I place before you two of my recent acquisitions: the first American edition of Racquets, Tennis and Squash (1903) by Eustace Miles, who won the U.S. amateur singles title in 1900 and the British amateur singles title in 1902 (he lost four other times in the finals), as well as the British amateur doubles in 1902 and 1904. Tennis, not racquets, was his main sport. He won the British amateur singles nine times and lost in the finals of the 1908 tennis tournament at the London Olympics, thus getting a silver medal (which is on display at the Queen’s Club in London). [The information on Miles was provided by James Zug, author of Squash: A History of the Game (2003)].

We also acquired the 1937-38 Squash Racquets Annual, which is packed with British, American, and international records, biographies, a club directory, articles on court construction, rules of play, and a list of schools and universities with courts.  The advertisements are pretty fun as well.


Overcome “slovenliness of bearing”!

   Posted by: rring    in New acquisition

Harrie Irving Hancock (1868-1922) was a Massachusetts-born journalist and a prolific author, as well as a chemist.  He was a proponent of physical fitness (evidenced here), a critic of smoking at a time when everyone seemed to be lighting up, and an early western expert in Jiu-Jitsu.  The book is filled with action photos like the one you see on the cover, intended to demonstrate proper movement.  This item joins a growing collection of 19th- and early 20th-century books on fitness in the Watkinson.

We have two of Hancock’s “boy’s adventure” novels, Uncle Sam’s boys in the Philippines; or Following the flag against the Moros (1912) and  High school boys’ fishing trip; or Dick & Co. in the wilderness (1913):

“Much and justly as the song of the Nightingale is admired, I am inclined, after having often listened to it, to pronounce it in no degree superior to that of the Louisiana Water Thrush.  The notes of the latter bird are as powerful and mellow, and at times as varied.

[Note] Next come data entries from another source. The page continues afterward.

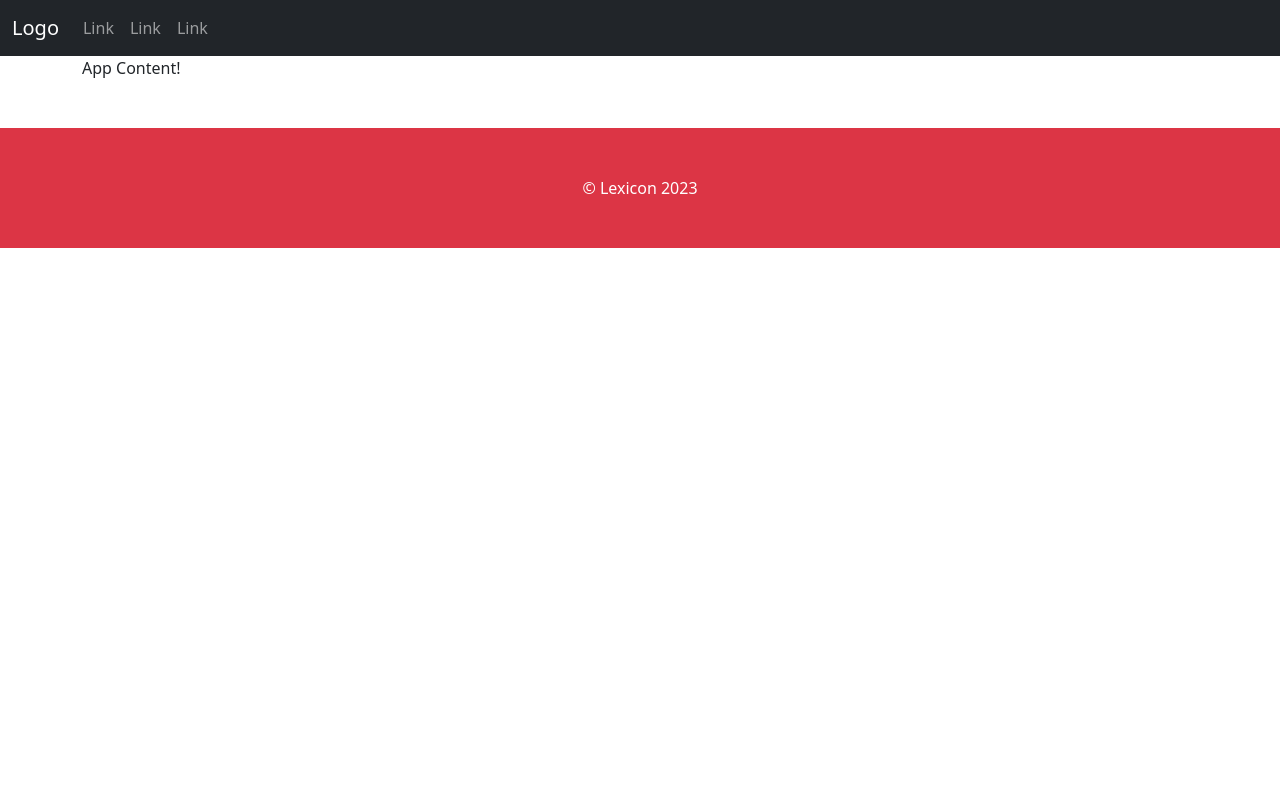
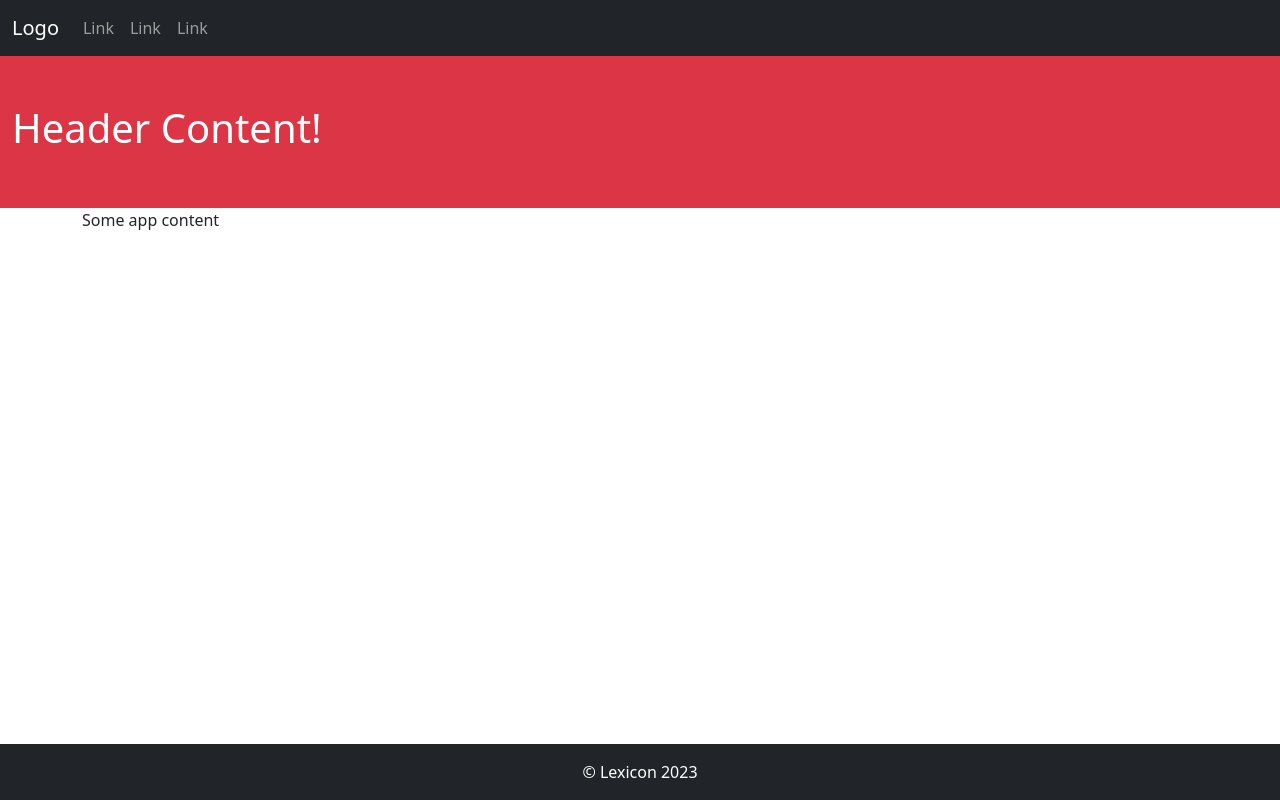
Before and after one commit to GogoFC/g48-front-end, a React (Create React App) app in the folder g48-react-lecture/: page / in a window 1280 px wide. Built offline with nearby package versions, Linux system fonts and the light colour scheme.

Commit message:
React Fundamentals - Function + Arrow Function component

```diff
--- /dev/null
+++ b/g48-react-lecture/src/ex2_functions/App.js
@@ -0,0 +1,17 @@
+
+import React from 'react';
+import Footer from './Footer';
+import Header from './Header';
+
+
+function App() {
+    return (
+        <>
+            <Header />
+            <div className='container'>Some app content</div>
+            <Footer />
+        </>
+    );
+}
+
+export default App;
--- /dev/null
+++ b/g48-react-lecture/src/ex2_functions/Footer.js
@@ -0,0 +1,9 @@
+import React from 'react';
+
+const Footer = () => {
+    return (
+        <footer className="bg-dark text-white text-center fixed-bottom py-3"> &copy; Lexicon 2023 </footer>
+    );
+}
+
+export default Footer;
--- /dev/null
+++ b/g48-react-lecture/src/ex2_functions/Header.js
@@ -0,0 +1,47 @@
+import React from 'react';
+
+const Header = () => {
+    // js variables & functions
+
+    const headerElement =
+        <header className='container-fluid bg-danger text-white py-5'>
+            <div>
+                <h1>Header Content!</h1>
+            </div>
+        </header>
+
+    return (
+        <>
+            <Nav />
+            {headerElement}
+        </>
+    );
+}
+
+export const Nav = () => {
+    return (
+        <nav className="navbar navbar-expand-sm bg-dark navbar-dark">
+            <div className="container-fluid">
+                <a className="navbar-brand" href="#">Logo</a>
+                <button className="navbar-toggler" type="button" data-bs-toggle="collapse" data-bs-target="#collapsibleNavbar">
+                    <span className="navbar-toggler-icon"></span>
+                </button>
+                <div className="collapse navbar-collapse" id="collapsibleNavbar">
+                    <ul className="navbar-nav">
+                        <li className="nav-item">
+                            <a className="nav-link" href="#">Link</a>
+                        </li>
+                        <li className="nav-item">
+                            <a className="nav-link" href="#">Link</a>
+                        </li>
+                        <li className="nav-item">
+                            <a className="nav-link" href="#">Link</a>
+                        </li>
+                    </ul>
+                </div>
+            </div>
+        </nav>
+    );
+}
+
+export default Header;
--- a/g48-react-lecture/src/index.js
+++ b/g48-react-lecture/src/index.js
@@ -1,7 +1,7 @@
 import ReactDOM from "react-dom/client";
 import "bootstrap/dist/css/bootstrap.css"
 
-import App from "./ex1_class_component/App";
+import App from "./ex2_functions/App";
 
 const root = ReactDOM.createRoot(document.getElementById("root"));
 
```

This bird is a resident of the low lands of the states of Louisiana and Mississippi, and is to be found at all seasons in the deepest and most swampy of our cane brakes, from which its melodies are heard to a considerable distance, its voice being nearly as loud as that of the Wood Thrush.  The bird may be observed perched on a low bough scarcely higher than the tops of the canes, in an erect attitude, swelling its throat, and repeating several times in succession sounds so approaching the whole two octaves of a good piano-forte, as almost to induce the hearer to imagine that the keys of that instrument are used on the occasion.  The bird begins on the upper key, and progressively passes from one to another, until it reaches the base note, this last frequently being lost when there is the least agitation in the air.  Its song is heard even in the winter, when the weather is calm and warm.

[Of the Indian Turnip, upon which this bird is perched] . . . The flowers are green and purple, and the roots are used by Indians as a remedy for colic.”